The Los Angeles County Board of Supervisors voted Tuesday to move forward in negotiating a 50-year lease with Wolfgang Puck to open a Frank Gehry-designed restaurant on the waterfront site along Pacific Coast Highway currently occupied by Gladstones.
“It will be a restaurant for everybody in the city,” Puck said, telling the board that he envisions a casual, more affordable cafe, an upscale dining room and an ice cream shop for families to drop in.
Puck’s restaurant empire started 36 years ago when he opened Spago in West Hollywood. “Last year was our best year yet,” he said, pointing to continuity in operations — Spago, now in Beverly Hills, is still a top dining draw — as a reason to choose him to take over the site.
The restaurateur said it was his “lifelong dream” to work with Gehry, whose architectural landmarks include the Walt Disney Concert Hall in downtown Los Angeles and the Guggenheim Museum in Bilbao, Spain.
Puck shared preliminary conceptual drawings for the project showing a long, light-toned structure lying along the highway that connects three distinct window-walled sections opening onto the beach side of the property. Early plans for the 2.8-acre site include casual dining areas serving a changing menu of locally-sourced, farm-to-table cuisine, a lounge, rooftop bar, public deck, small retailers including an ice cream shop, and a monument to Gladstones.
Supervisor Sheila Kuehl, who represents the Third District where the Pacific Palisades landmark is located, hailed the board’s 3-1 vote.
“Two local icons, chef Wolfgang Puck and architect Frank Gehry, are offering to combine forces with L.A. County to reimagine one of our legendary landmarks and transform it into a world-class, must-see, must-eat dining destination,” Kuehl said.
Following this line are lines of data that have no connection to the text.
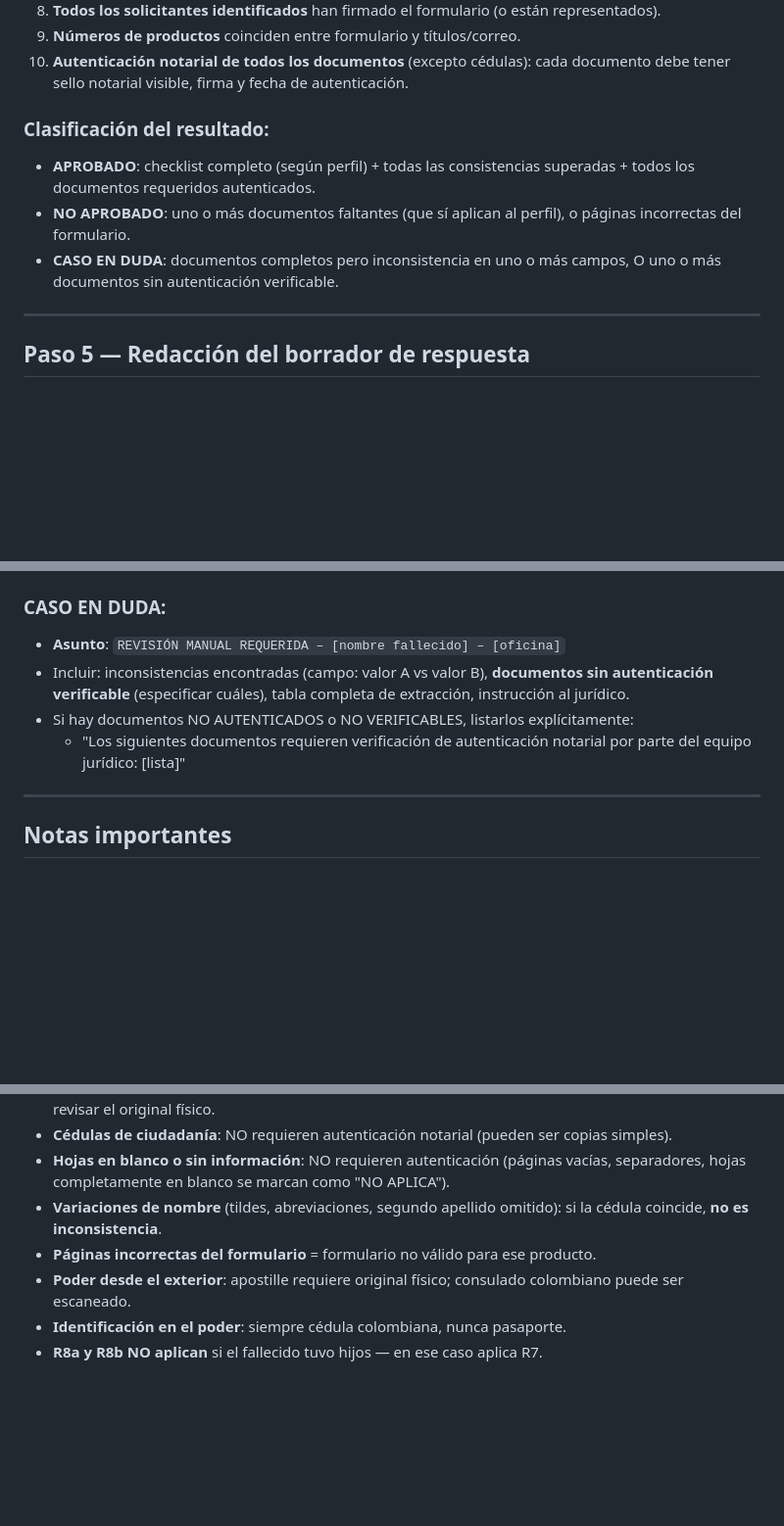
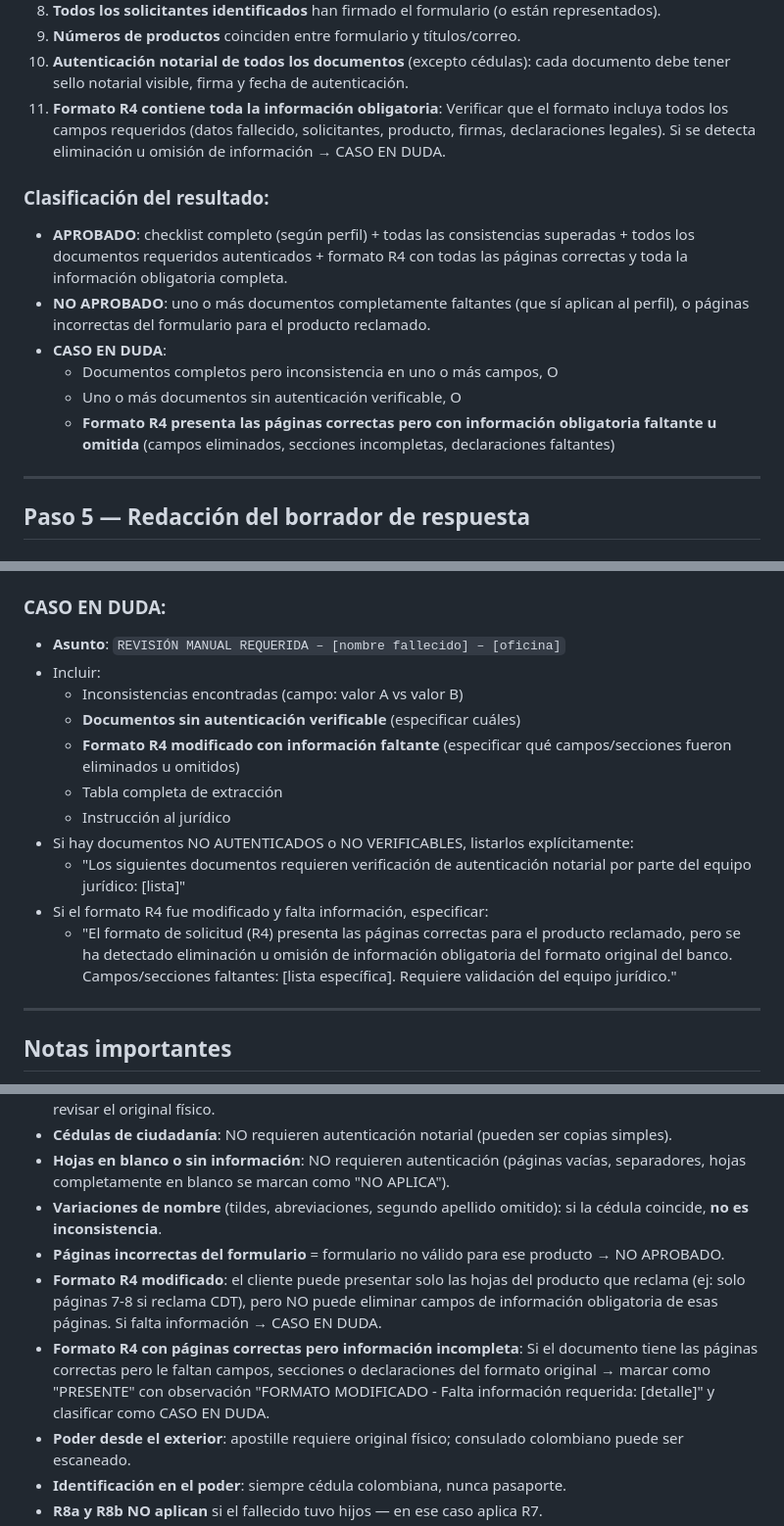
Before and after one commit to hectorjavierruiz/saldos-fallecidos, a Markdown page: skill-prompt.md, 3 parts joined by grey strips. Shown at 98% size. Drawn GitHub-style; blank space fills up the shorter version.

```diff
--- a/skill-prompt.md
+++ b/skill-prompt.md
@@ -162,11 +193,15 @@ Cruzar datos entre documentos:
 8. **Todos los solicitantes identificados** han firmado el formulario (o están representados).
 9. **Números de productos** coinciden entre formulario y títulos/correo.
 10. **Autenticación notarial de todos los documentos** (excepto cédulas): cada documento debe tener sello notarial visible, firma y fecha de autenticación.
+11. **Formato R4 contiene toda la información obligatoria**: Verificar que el formato incluya todos los campos requeridos (datos fallecido, solicitantes, producto, firmas, declaraciones legales). Si se detecta eliminación u omisión de información → CASO EN DUDA.
 
 ### Clasificación del resultado:
-- **APROBADO**: checklist completo (según perfil) + todas las consistencias superadas + todos los documentos requeridos autenticados.
-- **NO APROBADO**: uno o más documentos faltantes (que sí aplican al perfil), o páginas incorrectas del formulario.
-- **CASO EN DUDA**: documentos completos pero inconsistencia en uno o más campos, O uno o más documentos sin autenticación verificable.
+- **APROBADO**: checklist completo (según perfil) + todas las consistencias superadas + todos los documentos requeridos autenticados + formato R4 con todas las páginas correctas y toda la información obligatoria completa.
+- **NO APROBADO**: uno o más documentos completamente faltantes (que sí aplican al perfil), o páginas incorrectas del formulario para el producto reclamado.
+- **CASO EN DUDA**:
+  - Documentos completos pero inconsistencia en uno o más campos, O
+  - Uno o más documentos sin autenticación verificable, O
+  - **Formato R4 presenta las páginas correctas pero con información obligatoria faltante u omitida** (campos eliminados, secciones incompletas, declaraciones faltantes)
 
 ---
 
@@ -182,9 +217,16 @@ Cruzar datos entre documentos:
 
 ### CASO EN DUDA:
 - **Asunto**: `REVISIÓN MANUAL REQUERIDA – [nombre fallecido] – [oficina]`
-- Incluir: inconsistencias encontradas (campo: valor A vs valor B), **documentos sin autenticación verificable** (especificar cuáles), tabla completa de extracción, instrucción al jurídico.
+- Incluir:
+  - Inconsistencias encontradas (campo: valor A vs valor B)
+  - **Documentos sin autenticación verificable** (especificar cuáles)
+  - **Formato R4 modificado con información faltante** (especificar qué campos/secciones fueron eliminados u omitidos)
+  - Tabla completa de extracción
+  - Instrucción al jurídico
 - Si hay documentos NO AUTENTICADOS o NO VERIFICABLES, listarlos explícitamente:
   - "Los siguientes documentos requieren verificación de autenticación notarial por parte del equipo jurídico: [lista]"
+- Si el formato R4 fue modificado y falta información, especificar:
+  - "El formato de solicitud (R4) presenta las páginas correctas para el producto reclamado, pero se ha detectado eliminación u omisión de información obligatoria del formato original del banco. Campos/secciones faltantes: [lista específica]. Requiere validación del equipo jurídico."
 
 ---
 
@@ -196,7 +238,9 @@ Cruzar datos entre documentos:
 - **Cédulas de ciudadanía**: NO requieren autenticación notarial (pueden ser copias simples).
 - **Hojas en blanco o sin información**: NO requieren autenticación (páginas vacías, separadores, hojas completamente en blanco se marcan como "NO APLICA").
 - **Variaciones de nombre** (tildes, abreviaciones, segundo apellido omitido): si la cédula coincide, **no es inconsistencia**.
-- **Páginas incorrectas del formulario** = formulario no válido para ese producto.
+- **Páginas incorrectas del formulario** = formulario no válido para ese producto → NO APROBADO.
+- **Formato R4 modificado**: el cliente puede presentar solo las hojas del producto que reclama (ej: solo páginas 7-8 si reclama CDT), pero NO puede eliminar campos de información obligatoria de esas páginas. Si falta información → CASO EN DUDA.
+- **Formato R4 con páginas correctas pero información incompleta**: Si el documento tiene las páginas correctas pero le faltan campos, secciones o declaraciones del formato original → marcar como "PRESENTE" con observación "FORMATO MODIFICADO - Falta información requerida: [detalle]" y clasificar como CASO EN DUDA.
 - **Poder desde el exterior**: apostille requiere original físico; consulado colombiano puede ser escaneado.
 - **Identificación en el poder**: siempre cédula colombiana, nunca pasaporte.
 - **R8a y R8b NO aplican** si el fallecido tuvo hijos — en ese caso aplica R7.
```
Also changed, not shown: other parts of skill-prompt.md (+43 -5 lines).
Supervisor Kathryn Barger, the lone dissenter, objected because of concerns raised by another bidder, who claimed there were flaws in the selection process and urged the board to delay the vote until all members were present. Supervisor Mark Ridley-Thomas was out of town.
Department of Beaches and Harbors Director Gary Jones assured the board that the process followed all applicable rules and that the losing bidder was ranked significantly the winning bidder — the newly formed PCH Beach Associates, LLC, which is comprised of Puck; Cast Iron Partners, LLC, which will finance the project; and Tellefsen Investments Inc., which will develop and build it.
A summary prepared for the board cited the group’s operations and construction experience, along with financial strength, as evidence of its ability to deliver as promised.
Jones and his department were given the authority to spend 90 days negotiating an agreement with PCH Beach Associates, with an option to extend those discussions for another two months.
Sunset at Ocean Partners, LLC, the second-ranked proposer, will “stay close to the process,” partner Nick Buford told City News Service outside the board meeting.
The minority-owned group protested the selection process in a letter to the board dated March 23 citing “blatant legal errors” and accusing the county of being so “dazzled” by Puck and Gehry’s celebrity status that it violated state laws designed to guarantee impartiality.
“Even celebrities must follow the rules,” Greg Plummer of Sunset at Ocean Partners told the board.
Buford and Plummer said their “highly curated” concept was developed in partnership with Alan Jackson, founder of the California-based Lemonade chain; Westside Rentals founder Mark Verge; nightlife entrepreneur Cedd Moses; and Los Angeles restaurateurs Neal and Amy Fraser of Redbird.
“Sunset aims to create a dining and entertainment destination that is focused on the future of L.A. County, rather than relying solely on icons of the past,” the group’s attorneys wrote the board, noting that Sunset also offered to pay rent from day one, while PCH Beach Associates asked for a 50 percent credit on the first 15 years of rent.
But the county dismissed their concept as a “food court,” Buford said, despite similarities in the two proposals.
“If you were to put our name on their proposal, I don’t think it would be the same outcome,” Plummer said.
The group is calling on the county to release the names of the independent reviewers who ranked the bids.
The competitive process began in April 2017 and a total of four bidders responded by the September 2017 deadline.
Kuehl helped pass legislation that allowed the county to extend the concession agreement to 50 years. Such agreements on state land are typically capped at 20 years, which in turn had limited the total investment anyone was willing to make on the site.
Gladstones will continue to operate under a two- to five-year agreement until the execution of a concession contract with PCH Beach Associates, a further step in the process that is slated to take place within 18 months of the initial agreement.
Kuehl said she was already looking forward to seeing the project take shape, calling it an “exciting synergy of talent, cultural and culinary work.